Golden Globes...Where were the men?

January 1st, 2018 marked a decidedly different attitude from 2017, with the debut of the Time’s Up Movement, mirroring the sentiments behind the Women’s March. Last Sunday’s Golden Globes provided a platform for the Time’s Up movement to shine. Hollywood’s best and brightest donned black gowns and tuxedos in order to show solidarity with women all around the world who have to face sexual harassment and workplace discrimination in their day to day lives, . From a fashion perspective, this form of protest showcased creativity and individuality under strict parameters. However, from a sociopolitical perspective, the Golden Globes awards themselves failed to live up to the expectations of the movement.

It is no secret that 2017 was a explosive year, exposing countless powerful abusers across many industries. In the world of film and media, powerful figures such as Harvey Weinstein, Kevin Spacey, and many, many more were ousted as having had sexually abused many actresses and actors, respectively. While having the vast majority of stars present at the awards ceremony wear black visually created an appearance of a powerful protest, the impact fell short.

The Golden Globes began with a 10-minute monologue of awkward jokes ridiculing concepts such as mansplaining and calling out abusers in Hollywood. While Seth Meyers’ monologue did address the black elephant in the room, it turned years of sexual abuse into a punchline, in a room filled with actresses who had personally been sexually harassed by the Weinsteins of the industry.

In one of his more memorable lines, Seth Meyers stated that “It’s 2018, marijuana is finally allowed and sexual harassment finally isn’t.” However, the rest of the show proved that this was not true. Throughout the night, almost two dozen men took home awards, and not a single one mentioned Time’s Up or the #metoo movement, despite many of them donning Time’s Up pins. Alexander Skarsgård, specifically, took home a Golden Globe for his brutal portrayal of an abusive husband on HBO’s "Big Little Lies". While Skarsgård’s performance was impressive, it struck an insensitive chord to celebrate a man for portraying an abuser. Although Skarsgård wore a Time’s Up pin on his tuxedo jacket, he failed to address domestic violence or sexual harassment once in his speech.

While the Golden Globes’ host, presenters, and many of its female award recipients clearly affirmed their dedication to the Time’s Up movement, the Hollywood Foreign Press Association’s decisions did not reflect the same goals. James Franco took home the award for best actor in a musical or comedy for his performance in The Disaster Artist, despite accusations of sexual misconduct. Franco, who in the past has admitted to sexually harassing underage actresses, donned a Time’s Up pin as he accepted his award. Later in the evening, Kirk Douglas was celebrated with a standing ovation while presenting, despite having had famously raped actress Natalie Wood when she was only 16.

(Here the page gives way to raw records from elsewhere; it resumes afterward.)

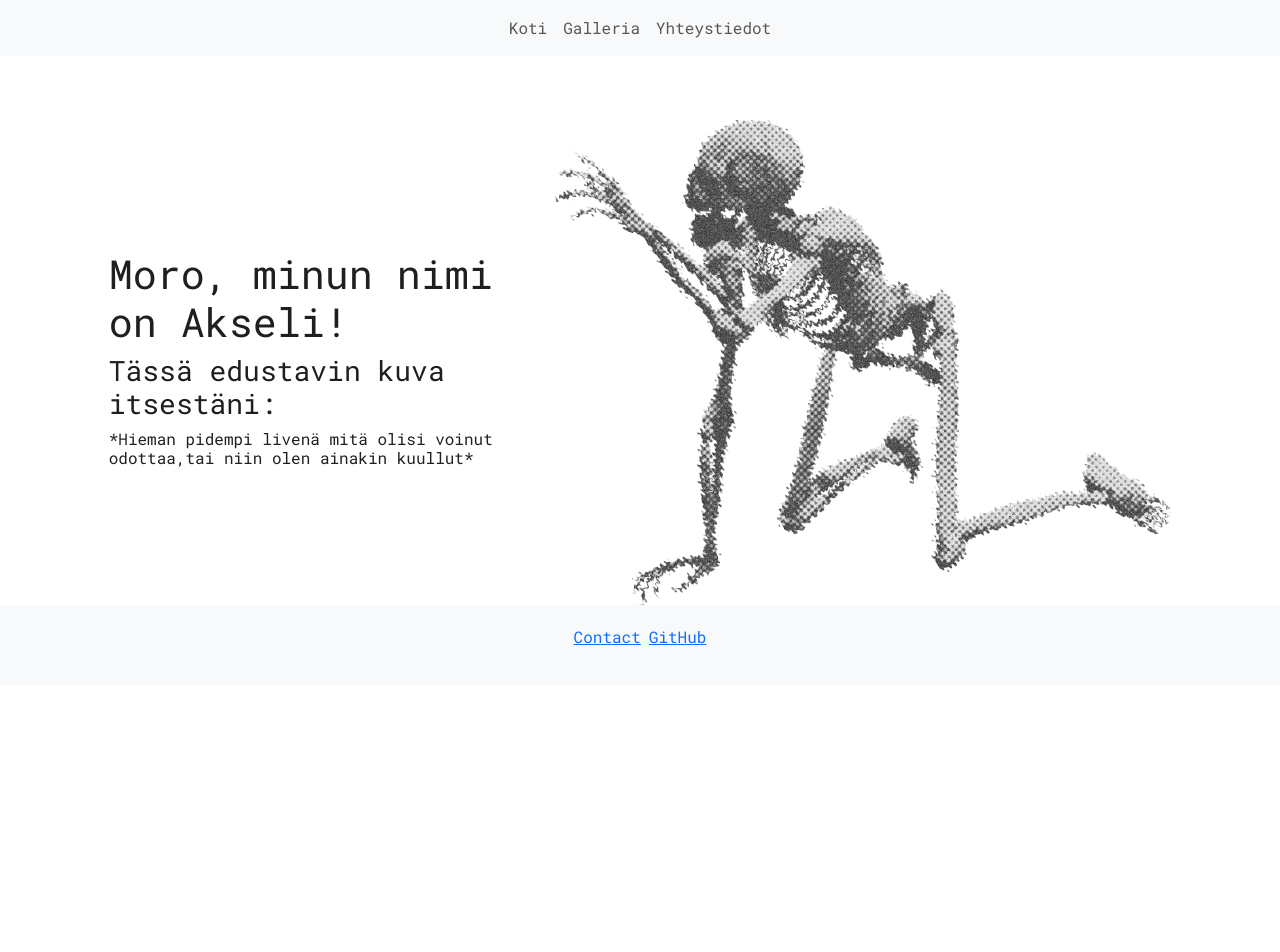
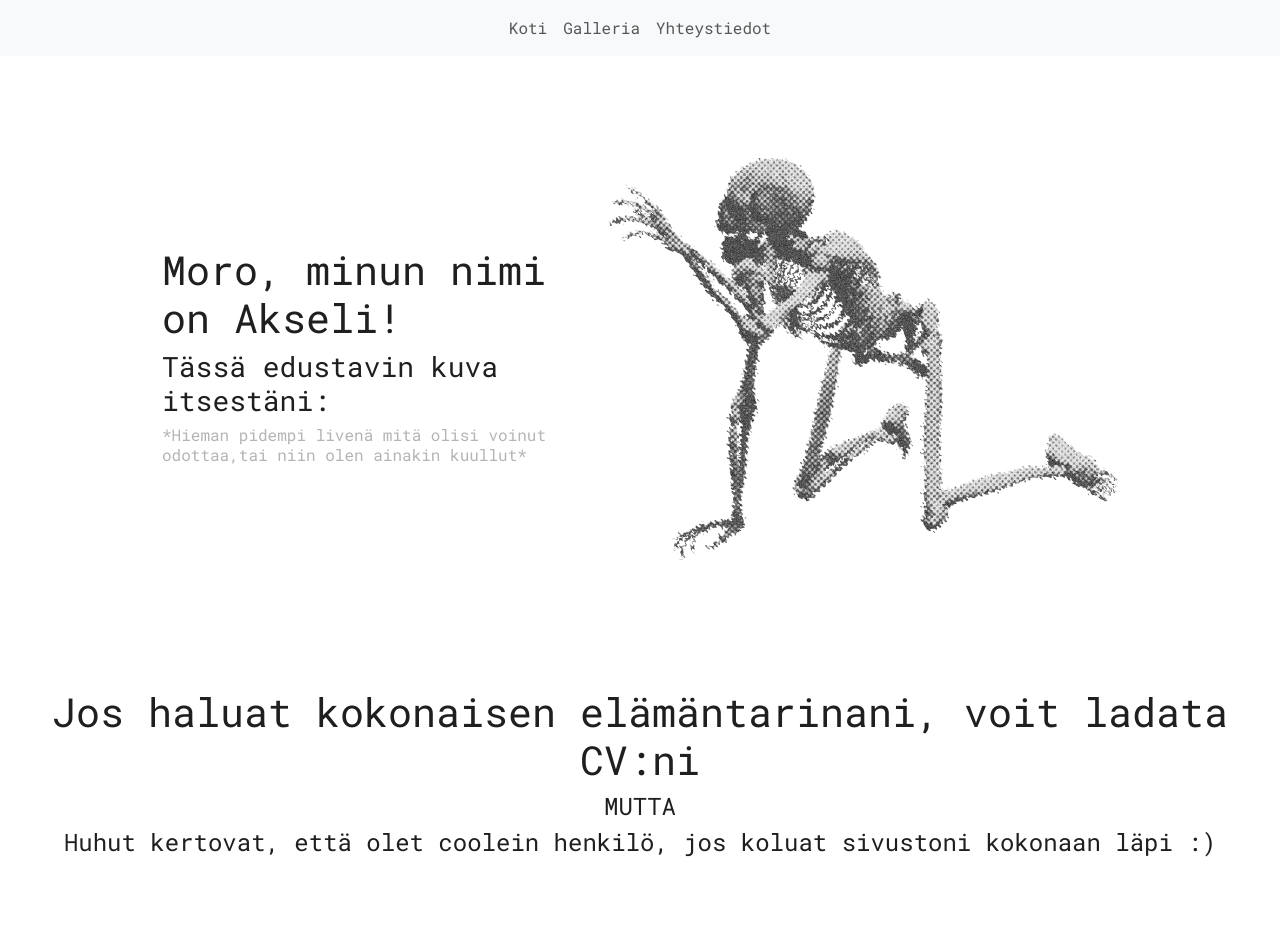
Before and after one commit to AkseliRaj/CV-Website, a React (Create React App) app: page / in a window 1280 px wide. Shown: the top 952 px of the page. Before the commit the page ends 800 px from the top, so only its background shows below. Built offline with nearby package versions, Linux system fonts and the light colour scheme.

Commit message:
Added content to Home page

```diff
--- a/src/pages/Home.js
+++ b/src/pages/Home.js
@@ -1,13 +1,17 @@
-import '../styles/home.css'
 import React from 'react';
 import { Link } from 'react-router-dom';
+import '../styles/home.css'
+
+// Pictures
 import SkeletonPicture1 from '../images/Skeleton.png'
+import SkeletonPicture2 from '../images/Skeleton2.png'
+
 
 function Home() {
   return (
     <div class="container-fluid">
       <div class="row justify-content-center">
-        <div class="col-4 ml-5 align-self-center" id='heading-container'>
+        <div class="col-4 ml-5 align-self-center" id='heading-Container'>
           <div>
             <h1>Moro, minun nimi on Akseli!</h1>
           </div>
@@ -18,8 +22,24 @@ function Home() {
             <h6 id="asterisk-text">*Hieman pidempi livenä mitä olisi voinut odottaa,tai niin olen ainakin kuullut*</h6>
           </div>
         </div>
+        <div class="col-5">
+          <img src={SkeletonPicture1} alt="Skeleton1" class="img-fluid" />
+        </div>
+      </div>
+      <div class="text-center" id="CV-Container">
+        <div>
+          <h1>Jos haluat kokonaisen elämäntarinani, voit ladata CV:ni</h1>
+        </div>
+        <div>
+          <h4>MUTTA</h4>
+        </div>
+        <div>
+          <h4>Huhut kertovat, että olet coolein henkilö, jos koluat sivustoni kokonaan läpi :)</h4>
+        </div>
+      </div>
+      <div class="d-flex justify-content-center" id='picture2-Container'>
         <div class="col-6">
-          <img src={SkeletonPicture1} alt="Skeleton" class="img-fluid"/>
+          <img src={SkeletonPicture2} alt="Skeleton2" class="img-fluid" />
         </div>
       </div>
     </div>
--- a/src/styles/home.css
+++ b/src/styles/home.css
@@ -1,13 +1,21 @@
 .container-fluid {
-    padding-top: 5%;
+    margin-top: 8vw;
+    margin-bottom: 8vw;
 }
 
-#heading-container {
+#heading-Container {
     margin-right: 20px;
 }
-
-#
 
 #asterisk-text {
     color: #B5B4B4;
 }
+
+#CV-Container {
+    margin-top: 10vw;
+    margin-bottom: 10vw;
+}
+
+#picture2-Container{
+
+}
```
Also changed, not shown: src/images/Skeleton2.png.
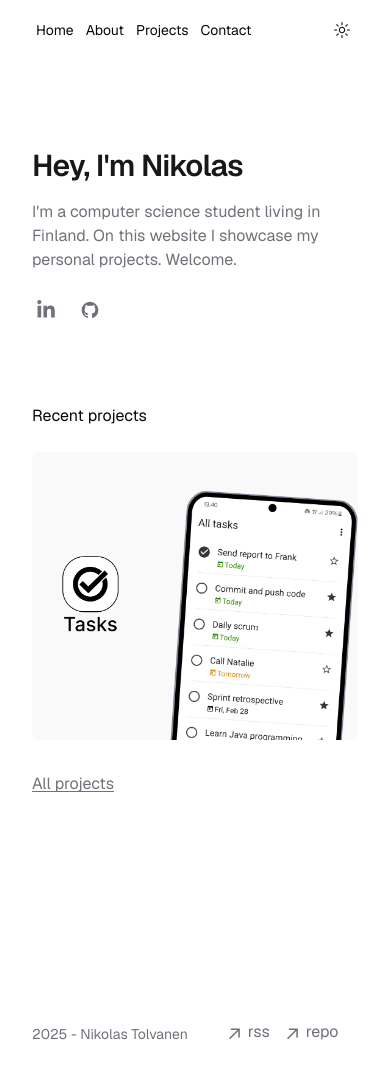
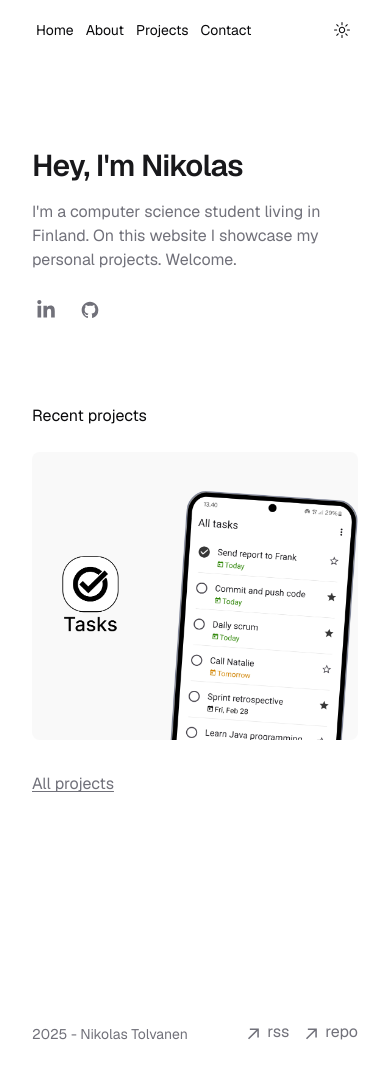
Before and after one commit to nikolastolvanen/nikolas-t.io, a Next.js app: page / in a window 390 px wide. Built offline with nearby package versions, Linux system fonts and the light colour scheme.

Commit message:
Update footer

```diff
--- a/components/footer.tsx
+++ b/components/footer.tsx
@@ -18,9 +18,9 @@ function ArrowIcon() {
 export default function Footer() {
   return (
     <footer className='py-8'>
-      <div className='container flex max-w-[720px] flex-row items-center space-x-10'>
+      <div className='container flex max-w-[720px] flex-row items-center justify-between space-x-10 sm:justify-start'>
         <div>
-          <p className='text-center text-sm leading-5 text-muted-foreground'>
+          <p className='text-sm leading-5 text-muted-foreground'>
             {new Date().getFullYear()} - Nikolas Tolvanen
           </p>
         </div>
```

The Golden Globes gave men the opportunity to do what many white feminist movements do-- allow men appear to be good male feminists, while in reality contributing nothing to the movement. Take Justin Timberlake, for example. The singer/actress tweeted “Here we come!! And DAMN, my wife is hot! #TIMESUP  #whywewearblack” prior to the start of the awards show. Timberlake, however, stars as one of the male leads in Woody Allen’s, one of Hollywood’s most famous abusers, newest film. Similarly, many of the actors and stars awarded and presenting that evening signed the infamous Roman Polanski petition, including Guillermo del Toro, who took whom a golden globe for best director, and Natalie Portman, who was praised for announcing the list of “all male nominees” for best director.

At first glance, the Golden Globes seemed to be a success for the Time’s Up movement and the pushback against sexual harassment, but upon closer scrutiny, Hollywood still needs far more work before it can claim to be anything near feminist.

Cami WeinstockComment